▸ Front-end code edit data:
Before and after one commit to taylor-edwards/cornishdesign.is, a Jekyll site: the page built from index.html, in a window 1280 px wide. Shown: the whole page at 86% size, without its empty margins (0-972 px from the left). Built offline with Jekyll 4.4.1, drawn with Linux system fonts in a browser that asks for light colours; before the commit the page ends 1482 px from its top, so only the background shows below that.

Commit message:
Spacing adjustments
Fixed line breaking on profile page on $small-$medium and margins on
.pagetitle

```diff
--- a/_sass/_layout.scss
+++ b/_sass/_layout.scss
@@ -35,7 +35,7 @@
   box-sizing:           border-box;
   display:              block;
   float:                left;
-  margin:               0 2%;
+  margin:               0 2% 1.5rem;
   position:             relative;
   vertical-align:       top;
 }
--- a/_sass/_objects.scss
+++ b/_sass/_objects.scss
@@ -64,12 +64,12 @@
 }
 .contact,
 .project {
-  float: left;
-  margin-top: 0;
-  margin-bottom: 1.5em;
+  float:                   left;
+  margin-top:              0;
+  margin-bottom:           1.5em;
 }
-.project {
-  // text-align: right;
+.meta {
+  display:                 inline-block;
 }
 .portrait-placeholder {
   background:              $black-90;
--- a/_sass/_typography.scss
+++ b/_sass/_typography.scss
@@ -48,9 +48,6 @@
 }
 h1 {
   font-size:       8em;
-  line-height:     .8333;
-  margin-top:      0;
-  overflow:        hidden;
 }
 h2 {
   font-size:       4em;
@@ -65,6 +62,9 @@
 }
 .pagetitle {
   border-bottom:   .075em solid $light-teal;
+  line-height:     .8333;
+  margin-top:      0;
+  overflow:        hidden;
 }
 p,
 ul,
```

▸ Problem: All lines in the entries above that include "scss" should be found and copied.

▸ Written reply:
--- a/_sass/_layout.scss
+++ b/_sass/_layout.scss
--- a/_sass/_objects.scss
+++ b/_sass/_objects.scss
--- a/_sass/_typography.scss
+++ b/_sass/_typography.scss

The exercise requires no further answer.